Front-end code change data
=== Section Start ===

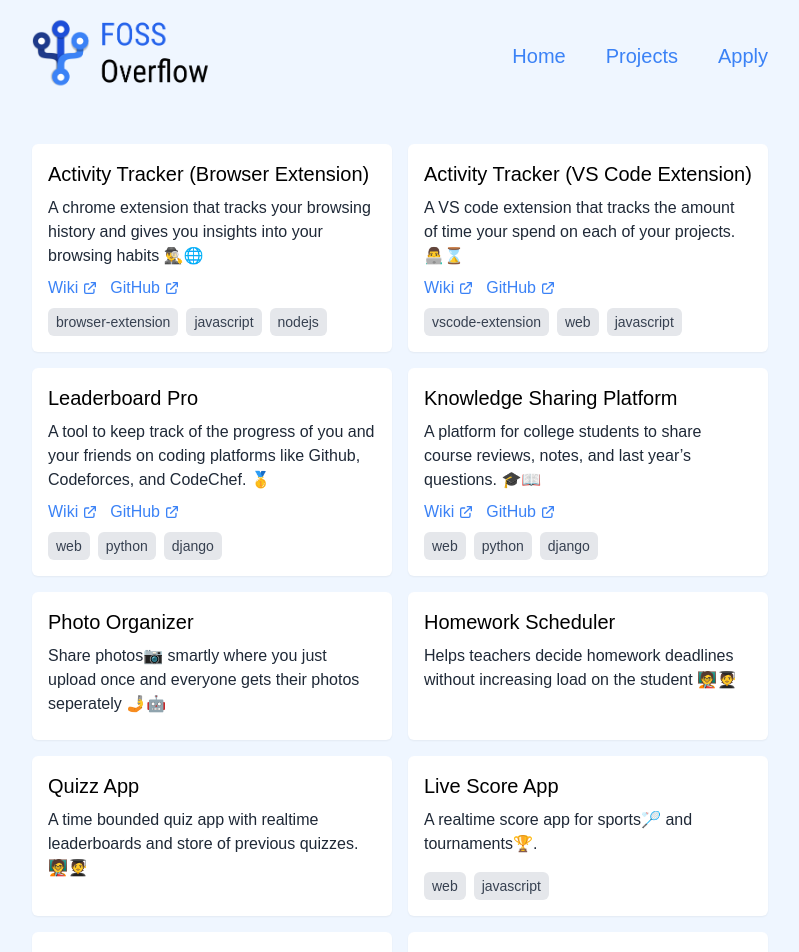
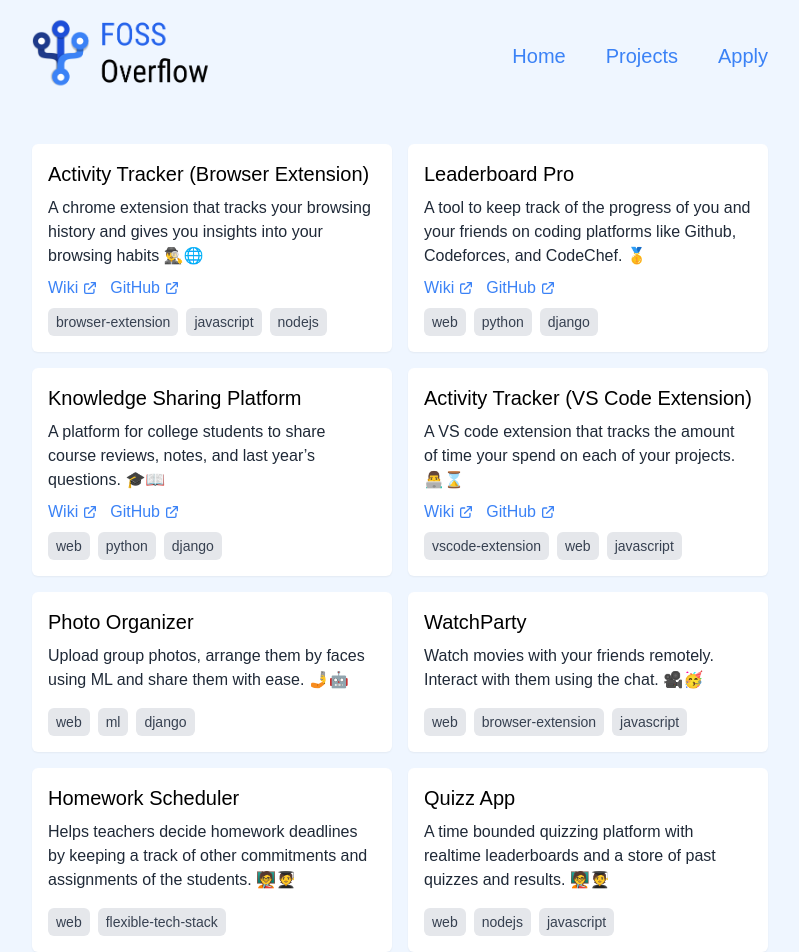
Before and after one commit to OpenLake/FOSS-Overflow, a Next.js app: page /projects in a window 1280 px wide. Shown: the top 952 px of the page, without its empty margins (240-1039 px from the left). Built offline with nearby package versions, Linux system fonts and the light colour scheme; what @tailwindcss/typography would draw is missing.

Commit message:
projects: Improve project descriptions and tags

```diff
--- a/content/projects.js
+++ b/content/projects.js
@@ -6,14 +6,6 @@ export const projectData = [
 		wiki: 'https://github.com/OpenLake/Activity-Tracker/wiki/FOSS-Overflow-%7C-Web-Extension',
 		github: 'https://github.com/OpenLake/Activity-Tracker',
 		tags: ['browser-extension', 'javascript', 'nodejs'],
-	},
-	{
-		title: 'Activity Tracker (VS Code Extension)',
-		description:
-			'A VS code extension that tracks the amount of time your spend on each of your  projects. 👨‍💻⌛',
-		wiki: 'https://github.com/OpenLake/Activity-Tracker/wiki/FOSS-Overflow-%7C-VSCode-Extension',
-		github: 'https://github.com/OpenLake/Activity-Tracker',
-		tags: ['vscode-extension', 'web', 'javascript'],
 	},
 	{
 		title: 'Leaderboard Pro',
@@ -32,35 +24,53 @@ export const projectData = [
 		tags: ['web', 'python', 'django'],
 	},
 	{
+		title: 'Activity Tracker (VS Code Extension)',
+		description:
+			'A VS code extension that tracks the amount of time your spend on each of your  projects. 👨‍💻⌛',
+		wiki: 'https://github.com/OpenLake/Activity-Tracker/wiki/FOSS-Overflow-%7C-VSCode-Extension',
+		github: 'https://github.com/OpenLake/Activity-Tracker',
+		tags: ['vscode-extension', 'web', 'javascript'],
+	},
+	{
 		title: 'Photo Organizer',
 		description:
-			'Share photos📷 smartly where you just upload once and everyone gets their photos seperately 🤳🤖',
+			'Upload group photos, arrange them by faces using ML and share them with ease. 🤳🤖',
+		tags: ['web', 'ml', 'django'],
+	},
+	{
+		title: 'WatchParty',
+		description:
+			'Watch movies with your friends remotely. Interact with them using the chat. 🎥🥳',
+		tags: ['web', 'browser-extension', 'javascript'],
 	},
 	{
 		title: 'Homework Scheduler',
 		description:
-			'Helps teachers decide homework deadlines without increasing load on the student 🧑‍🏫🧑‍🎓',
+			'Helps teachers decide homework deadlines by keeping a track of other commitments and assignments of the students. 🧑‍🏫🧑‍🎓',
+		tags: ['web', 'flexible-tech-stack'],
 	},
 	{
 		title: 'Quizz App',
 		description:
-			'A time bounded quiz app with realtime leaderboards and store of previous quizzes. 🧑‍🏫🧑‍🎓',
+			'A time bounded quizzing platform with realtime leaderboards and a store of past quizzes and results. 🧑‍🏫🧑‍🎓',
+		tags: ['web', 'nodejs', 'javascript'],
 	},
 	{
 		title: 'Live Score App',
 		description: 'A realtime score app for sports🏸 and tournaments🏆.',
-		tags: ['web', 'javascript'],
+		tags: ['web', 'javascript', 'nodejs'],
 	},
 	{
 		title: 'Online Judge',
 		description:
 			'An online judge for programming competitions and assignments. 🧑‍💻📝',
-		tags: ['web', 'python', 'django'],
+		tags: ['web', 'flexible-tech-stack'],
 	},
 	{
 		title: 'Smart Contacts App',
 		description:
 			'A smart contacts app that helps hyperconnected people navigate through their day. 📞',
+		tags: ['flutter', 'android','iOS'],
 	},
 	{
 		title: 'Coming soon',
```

=== Section End ===

What you will do: Pull every line that holds the string "Tracker" out of the records.

Answer box:
 		wiki: 'https://github.com/OpenLake/Activity-Tracker/wiki/FOSS-Overflow-%7C-Web-Extension',
 		github: 'https://github.com/OpenLake/Activity-Tracker',
-		title: 'Activity Tracker (VS Code Extension)',
-		wiki: 'https://github.com/OpenLake/Activity-Tracker/wiki/FOSS-Overflow-%7C-VSCode-Extension',
-		github: 'https://github.com/OpenLake/Activity-Tracker',
+		title: 'Activity Tracker (VS Code Extension)',
+		wiki: 'https://github.com/OpenLake/Activity-Tracker/wiki/FOSS-Overflow-%7C-VSCode-Extension',
+		github: 'https://github.com/OpenLake/Activity-Tracker',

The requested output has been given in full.